Despite the great campaign in defense of ENCLO, when it seemed that we had finally won a few battles, Funarte’s president was fired. As no substitute has yet been indicated, the students and teachers of ENCLO lack a concrete interlocutor with whom to dialogue. In addition, two major struggles still need to be faced: the bi-annual budget allocation only guarantees the student’s scholarships and the school’s maintenance until the middle of 2021. There is no guarantee of the next students’ selection (2022-2023 course).
Thus, there is no allocating of funds for ENCLO to continue existing. It looks like the government program concerning culture, which includes ENCLO, is close to deeply damaging art education in Brazil. For this reason, we need to remain attentive to these and other actions that seek to weaken art through undemocratic policies and which are unfavorable to culture and critical education. We need to remain united in order to claim for our national professional circus education program!
Circus Research Lab (UNICAMP – Brazil)

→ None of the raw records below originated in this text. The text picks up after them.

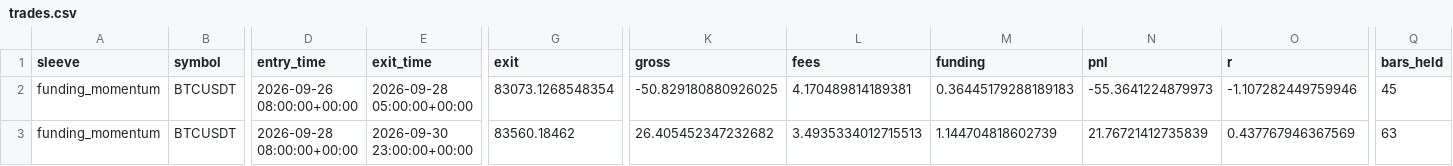
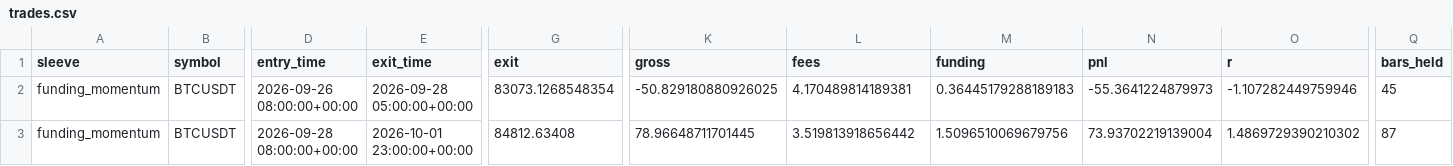
Before and after one commit to kreosus/portfolio-trading-engine, a CSV file: funding_momentum_1h/trades.csv, drawn as a sheet; only a part is shown, gaps mark what is left out; the diff names each change by its address in the sheet, - before the commit and + after, or states it on an @@ line.

```diff
--- a/funding_momentum_1h/trades.csv
+++ b/funding_momentum_1h/trades.csv
-E3 (exit_time): 2026-09-30 23:00:00+00:00
+E3 (exit_time): 2026-10-01 23:00:00+00:00
-G3 (exit): 83560.18462
+G3 (exit): 84812.63408
-K3 (gross): 26.405452347232682
+K3 (gross): 78.96648711701445
-L3 (fees): 3.4935334012715513
+L3 (fees): 3.519813918656442
-M3 (funding): 1.144704818602739
+M3 (funding): 1.5096510069679756
-N3 (pnl): 21.76721412735839
+N3 (pnl): 73.93702219139004
-O3 (r): 0.437767946367569
+O3 (r): 1.4869729390210302
-Q3 (bars_held): 63
+Q3 (bars_held): 87
```
Also changed, not shown: funding_momentum_1h/equity_daily.csv, history.csv, 5 other files.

More about the CRISES at ENC-Brazil Hablemos de Circo (Podcast in Spanish) Support videos (in Portuguese) & Letters of Support (multi-language) More about FUNARTE and ENCLO By Mr. Marcos Teixeira, Former Director of FUNARTE and National Circus School (ENCLO) The National Arts Foundation (FUNARTE) is a Federal Government institution with the mission of elaborating and executing public policies for the arts. Created in the midst of the military regime, it was after the re-democratization that, paradoxically, it suffered the greatest threats. During the governments of José Sarney, Fernando Collor de Melo, Michel Temer and Jair Bolsonaro, Funarte suffered direct interventions that disrupted it and were responsible for its distancing from the artists and their original attributions, which are: to diagnose needs, elaborate and execute public policies so that workers from different artistic fields can live with dignity from their work; to balance, through these policies, the different stages of production between the different regions of the country and to spread artistic production throughout the national territory. In another unprecedented decision, the currently Brazilian president, Mr. Jair Bolsonaro, extinguished the Ministry of Culture. It is part of Funarte's mission to observe the market, correcting distortions, valuing the local culture, giving opportunity to the small artistic producer, enabling experimentation and enabling the development of artistic languages; regardless of the success achieved in the media or with the public. It is Funarte that reaches the most distant and isolated corners of the country, whether with resources, actions or just with its prestige and recognition, to transform the reality of local artists. No private institution, at any time, has had or will have this scope. Funarte is also the only public institution in South America offering a non-paid professional circus education. The ENCLO for over forty years has trained professionals who have spread throughout Brazil and the world, creating groups or acting in internationally known companies, such as the Ringling Bros. and Barnum & Bailey Circus and Cirque du Soleil, among many others. However, its importance goes beyond the training of circus professionals. Throughout its existence, ENCLO enabled the social ascension of countless students, from all Brazilian regions, or even from other Latin American countries, giving them an opportunity for an artistic career, helping their livelihood, and, in many cases, for their families also.